An unemployed actor, I was making a short visit to London on horded pennies and had decided it was a waste of money to take a bus from the tube station.  Trekking stubbornly trekked uphill, against the wind, I must have made a turn I shouldn’t have.   After more than the 10-15 minutes the guidebooks implied, along roads that seemed oddly deserted for midday, I found myself near what looked like the back end of some cemetery — but not necessarily the famous one I was looking for.  Two shabby men were deep in conversation on the street. They were the first people I’d seen since getting off the train.
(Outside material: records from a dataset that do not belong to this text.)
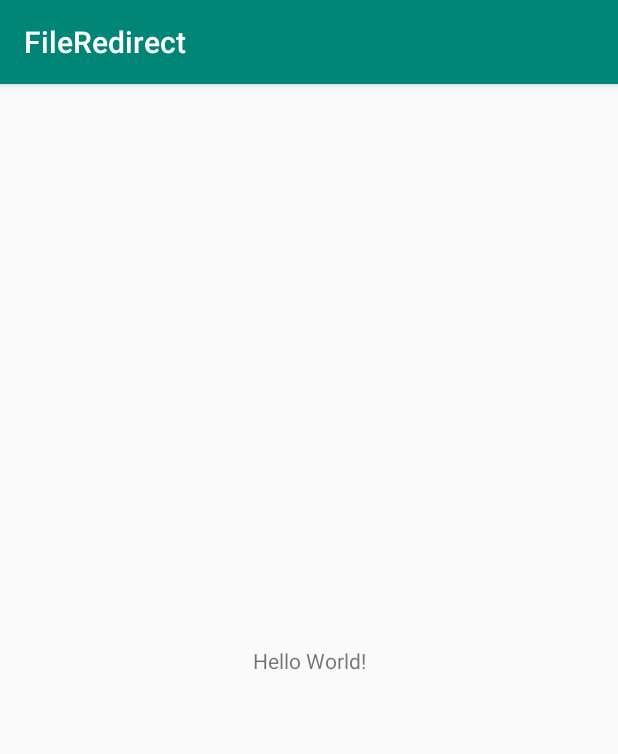
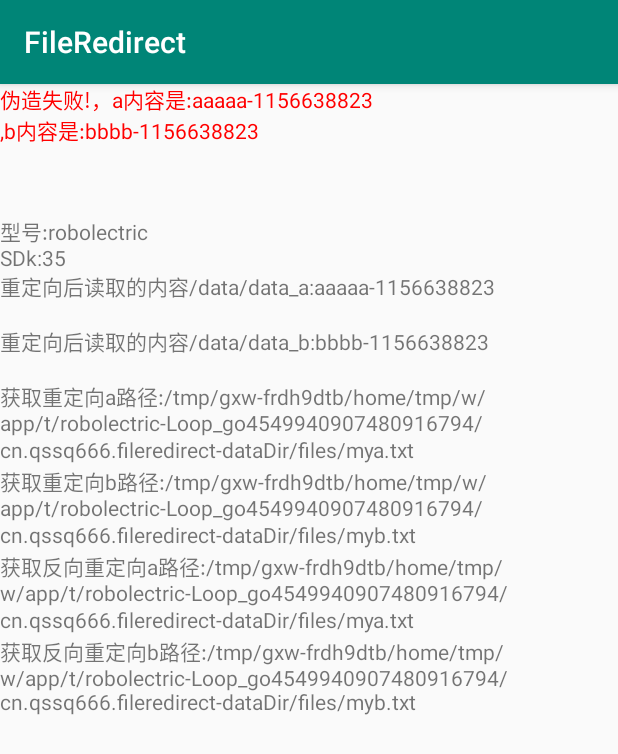
Before and after one commit to lozn00/FileRedirect, an Android app: the screen it shows after launch (MainActivity), on a phone screen of 412 x 824 dp. Shown: the top 754 px of the screen. Run offline under Robolectric (Android 15) with nearby library versions, the phone set to English and light mode, and no system bars; 7 statements that could not run were skipped.

Commit message:
绝望，放弃了。

```diff
--- a/app/src/main/java/cn/qssq666/QSSQHook.java
+++ b/app/src/main/java/cn/qssq666/QSSQHook.java
@@ -1,5 +1,8 @@
 package cn.qssq666;
 
+import android.content.Context;
+import android.content.pm.PackageInfo;
+import android.content.pm.PackageManager;
 import android.os.Build;
 import android.util.Log;
 
@@ -87,11 +90,27 @@ public class QSSQHook {
     }
 
     public static void enableIORedirect(String packageName) {
+        String soPath = String.format("/data/data/%s/lib/libqssqredirect.so", packageName);
+        enableIORedirect(soPath);
+    }
+
+    public static void enableIORedirect(Context context, String packageName) {
+        String soPath = String.format("/data/data/%s/lib/libqssqredirect.so", packageName);
         try {
-            String soPath = String.format("/data/data/%s/lib/libqssqredirect.so", packageName);
-           /* if (!new File(soPath).exists()) {
+            PackageInfo packageInfo = context.getPackageManager().getPackageInfo(packageName, PackageManager.GET_UNINSTALLED_PACKAGES);
+            soPath = packageInfo.applicationInfo.nativeLibraryDir + "/libqssqredirect.so";
+        } catch (PackageManager.NameNotFoundException e) {
+            e.printStackTrace();
+        }
+        enableIORedirect(soPath, packageName);
+    }
+
+    public static void enableIORedirect(String soPath, String packageName) {
+        try {
+
+            if (!new File(soPath).exists()) {
                 throw new RuntimeException("Unable to find the so ." + soPath);
-            }*/
+            }
             nativeEnableIORedirect(soPath, Build.VERSION.SDK_INT, getPreviewSDKInt());
             redirectDirectory(VESCAPE, "/");
         } catch (Throwable e) {
--- a/app/src/main/java/cn/qssq666/fileredirect/AppContext.java
+++ b/app/src/main/java/cn/qssq666/fileredirect/AppContext.java
@@ -73,7 +73,7 @@ public class AppContext extends Application {
 
 //        WhaleRuntime.fixAndroidO();
 
-//        WhaleRuntime.enableIORedirect(this.getPackageName());
+
         testRedirect();
 //        QSSQHook.fixAndroidO();
     }
@@ -113,7 +113,6 @@ public class AppContext extends Application {
         } catch (IOException e) {
             Log.e(TAG,"redirectFile fail ",e);
         }
-        QSSQHook.enableIORedirect(this.getPackageName());//这句话放到之后才好？？先执行重定向换成然后执行这句话才是官方得姿势。
 
         String stra = "aa";
         String strb = "bb";
@@ -154,7 +153,7 @@ public class AppContext extends Application {
         Log.w(TAG, "获取反向重定向b路径:" + redirectedPath);
     }
 
-    private boolean writeFile(File path, String stro) {
+    public static boolean writeFile(File path, String stro) {
         try {
             FileWriter fileWriter = new FileWriter(path);
             BufferedWriter bufferedReader = new BufferedWriter(fileWriter);
@@ -173,7 +172,7 @@ public class AppContext extends Application {
 
     }
 
-    private String readFile(String path) {
+    public static String readFile(String path) {
         try {
             FileReader in = new FileReader(path);
             BufferedReader bufferedReader = new BufferedReader(in);
--- a/app/src/main/java/cn/qssq666/fileredirect/MainActivity.java
+++ b/app/src/main/java/cn/qssq666/fileredirect/MainActivity.java
@@ -2,24 +2,127 @@ package cn.qssq666.fileredirect;
 
 import android.Manifest;
 import android.content.pm.PackageManager;
+import android.graphics.Color;
 import android.os.Build;
 import android.support.annotation.NonNull;
 import android.support.v7.app.AppCompatActivity;
 import android.os.Bundle;
+import android.util.Log;
+import android.widget.TextView;
+
+import java.io.File;
+import java.io.IOException;
+import java.util.Random;
+
+import cn.qssq666.QSSQHook;
 
 public class MainActivity extends AppCompatActivity {
+
+    private static final String TAG = "MainActivity";
+    private TextView tv;
+    private TextView tv2;
 
     @Override
     protected void onCreate(Bundle savedInstanceState) {
         super.onCreate(savedInstanceState);
         setContentView(R.layout.activity_main);
+        tv = (TextView) findViewById(R.id.tv_text);
+        tv2 = (TextView) findViewById(R.id.tv_text2);
         if (Build.VERSION.SDK_INT >= Build.VERSION_CODES.M) {
-            if(this.checkSelfPermission(Manifest.permission.WRITE_EXTERNAL_STORAGE)!= PackageManager.PERMISSION_GRANTED){
-                this.requestPermissions(new String[]{Manifest.permission.WRITE_EXTERNAL_STORAGE},0);
-            }else {
+            if (this.checkSelfPermission(Manifest.permission.WRITE_EXTERNAL_STORAGE) != PackageManager.PERMISSION_GRANTED) {
+                this.requestPermissions(new String[]{Manifest.permission.WRITE_EXTERNAL_STORAGE}, 0);
+            } else {
 
             }
         }
+        QSSQHook.enableIORedirect(this,this.getPackageName());
+        testRedirect();
+    }
+
+    private void testRedirect() {
+
+     /*   Log.w(TAG, "onCreate CALL");
+        String s;
+        s = readFile(filea);
+        Log.w(TAG, "读取的内容:" + s);
+        WhaleRuntime.redirectFile(filea, fileb);//把路径a,指向路径b
+        s = readFile(filea);
+        Log.w(TAG, "重定向后读取的内容:" + s);
+        WhaleRuntime.redirectDirectory(patha, pathb);
+        //resverseRedirectedPath
+        String redirectedPath = null;
+        redirectedPath = WhaleRuntime.getRedirectedPath(filea);
+        Log.w(TAG, "获取重定向a路径:" + redirectedPath); //获取的是重定向的路径
+        redirectedPath = WhaleRuntime.getRedirectedPath(fileb);
+        Log.w(TAG, "获取重定向b路径:" + redirectedPath);//依然是原来
+
+        redirectedPath = WhaleRuntime.resverseRedirectedPath(filea);
+        Log.w(TAG, "获取反向重定向a路径:" + redirectedPath);
+        redirectedPath = WhaleRuntime.resverseRedirectedPath(fileb);//根据被重定向的路径逆推回去真实原来路径。
+        Log.w(TAG, "获取反向重定向b路径:" + redirectedPath);
+*/
+        String s = null;
+        File filesDir = this.getFilesDir();
+        Log.w(TAG, "FILESDIR" + filesDir + ",");
+        File filea = new File(filesDir, "mya.txt");
+        AppContext.writeFile(filea, "aaaaa" + new Random().nextInt());
+        File fileb = new File(filesDir, "myb.txt");
+
+        AppContext.writeFile(fileb, "bbbb" + new Random().nextInt());
+        try {
+            QSSQHook.redirectFile(filea.getCanonicalPath(), fileb.getCanonicalPath());//把路径a,指向路径b
+        } catch (IOException e) {
+            Log.e(TAG, "redirectFile fail ", e);
+        }
+
+        StringBuffer sb=new StringBuffer();
+        String stra = "aa";
+        String strb = "bb";
+        try {
+            s = AppContext.readFile(filea.getCanonicalPath());
+            stra = s;
+        } catch (IOException e) {
+            e.printStackTrace();
+        }
+      sb.append("型号:" + Build.PRODUCT+"\n");
+      sb.append("SDk:" + Build.VERSION.SDK_INT+"\n");
+      sb.append("重定向后读取的内容/data/data_a:" + s+"");
+        sb.append("\n");
+        try {
+            s = AppContext.readFile(fileb.getCanonicalPath());
+            strb = s;
+        } catch (IOException e) {
+            e.printStackTrace();
+        }
+     sb.append("重定向后读取的内容/data/data_b:" + s);
+      /*  try {
+            WhaleRuntime.forbid(fileb.getCanonicalPath());
+        } catch (IOException e) {
+            e.printStackTrace();
+        }*/
+        String result = "";
+        if (stra.equals(strb)) {
+            result = "伪造成功!，内容都是:" + stra;
+        tv.setTextColor(Color.GREEN);
+        } else {
+            result = "伪造失败!，a内容是:" + stra + ",b内容是:" + strb;
+        tv.setText(result);
+        tv.setTextColor(Color.RED);
+
+        }
+        Log.w(TAG, ""+result);
+
+
+        String redirectedPath = QSSQHook.getRedirectedPath(filea.getAbsolutePath());
+        sb.append("\n获取重定向a路径:" + redirectedPath); //获取的是重定向的路径
+        redirectedPath = QSSQHook.getRedirectedPath(fileb.getAbsolutePath());
+        sb.append("\n获取重定向b路径:" + redirectedPath);//依然是原来
+
+        redirectedPath = QSSQHook.resverseRedirectedPath(filea.getAbsolutePath());
+        sb.append("\n获取反向重定向a路径:" + redirectedPath);
+        redirectedPath = QSSQHook.resverseRedirectedPath(fileb.getAbsolutePath());//根据被重定向的路径逆推回去真实原来路径。
+        sb.append("\n获取反向重定向b路径:" + redirectedPath);
+tv2.setText(sb.toString());
     }
 
     @Override
--- a/app/src/main/res/layout/activity_main.xml
+++ b/app/src/main/res/layout/activity_main.xml
@@ -1,18 +1,23 @@
 <?xml version="1.0" encoding="utf-8"?>
-<android.support.constraint.ConstraintLayout xmlns:android="http://schemas.android.com/apk/res/android"
+<LinearLayout xmlns:android="http://schemas.android.com/apk/res/android"
     xmlns:app="http://schemas.android.com/apk/res-auto"
     xmlns:tools="http://schemas.android.com/tools"
     android:layout_width="match_parent"
     android:layout_height="match_parent"
+    android:orientation="vertical"
     tools:context=".MainActivity">
 
     <TextView
+        android:id="@+id/tv_text"
         android:layout_width="wrap_content"
         android:layout_height="wrap_content"
-        android:text="Hello World!"
-        app:layout_constraintBottom_toBottomOf="parent"
-        app:layout_constraintLeft_toLeftOf="parent"
-        app:layout_constraintRight_toRightOf="parent"
-        app:layout_constraintTop_toTopOf="parent" />
+        android:text="Hello World!" />
 
-</android.support.constraint.ConstraintLayout>
+    <TextView
+        android:id="@+id/tv_text2"
+        android:layout_marginTop="30dp"
+        android:layout_width="wrap_content"
+        android:layout_height="wrap_content"
+        android:text="Hello World!" />
+
+</LinearLayout>
```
If there had been only one, or if they’d been standing in front of a pub, I might not have had the nerve to approach, but as there were the two and it was a library, I asked if they could tell me where to find the entrance to Highgate Cemetery.

The more animated of the two, a grey man in a duffle coat of uncertain color and a raveled muffler, eyed me from head to toe.  Taking in my too-thin sweater, long black skirts and boots as dusty as his own, he must must have judged me more of a pilgrim than a tourist.  Travel in jeans and running shoes, and the logo on your jacket might as well say ‘Made in USA – Rip Me Off or Lead Me Astray.”  Me, I disappear into the scenery.

“The main gate is up the road, but I can show you my own particular way.”  He winked and led me around to where the tower block was hidden from the random visitor.  I’m not guessing these were council flats — I know they were because along the way he told me so, together with his thoughts on unemployment, disaffected youth and Mrs. Thatcher’s government.

We crossed an empty cement courtyard, where a few abandoned bicycles rusted gently under the scrubby trees.  I didn’t see another living soul.  Where was he leading me, this character out of Dickens, with his carbuncular nose and fingerless gloves?  “Nearly there,” he winked again.  “Now when you get in, you don’t go telling anyone how you got there.  If they found out about this hold, they’d be after closing it up.”

I don’t know what I’d been thinking, but this was the first I realized he was sneaking me in.  I started explaining that I’d been looking for a regular entrance, that I was okay with an admission fee, but he was insistent.  “You shouldn’t have to pay to go into a cemetery,” he said and he lifted the chicken wire a meter off the ground.  “With all they collect, the upkeep is shocking,” he added, by way of making his case.

I ducked under the fence, yanking my skirt out from under the portcullis as he let the fence back down.  I was facing what looked to be a construction site.  Surely this wasn’t the grand Victorian mortuary garden I’d read about?  Was he trying to teach me some kind of lesson?

“This here’s the new part over this way,” he nodded reassuringly.  “They’ve been doing some digging up.  Mind how you go.”

“Thank you,” I started to say.

“No thanks,” he said, “but what you could do is pay your respects to Karl Marx.”  He pointed over my head at the far corner of the section.  “You’ll find him alright.  You can’t miss him.”

He was right; it was impossible to miss that big black stone head.  I quickly paid the admission fee my particular gatekeeper had asked, then rambled the grounds for several hours in search of residents I wanted to visit for my own sake.

That was 19 years ago.  The hole is certainly closed up by now, and the cemetery’s  upkeep is no longer shocking, so I don’t think I’m betraying a trust to set this down where it can be read.  Whether my pensioner is still doing gentle battle for his ideals or is by now himself resting in some quiet plot, I send him my respects.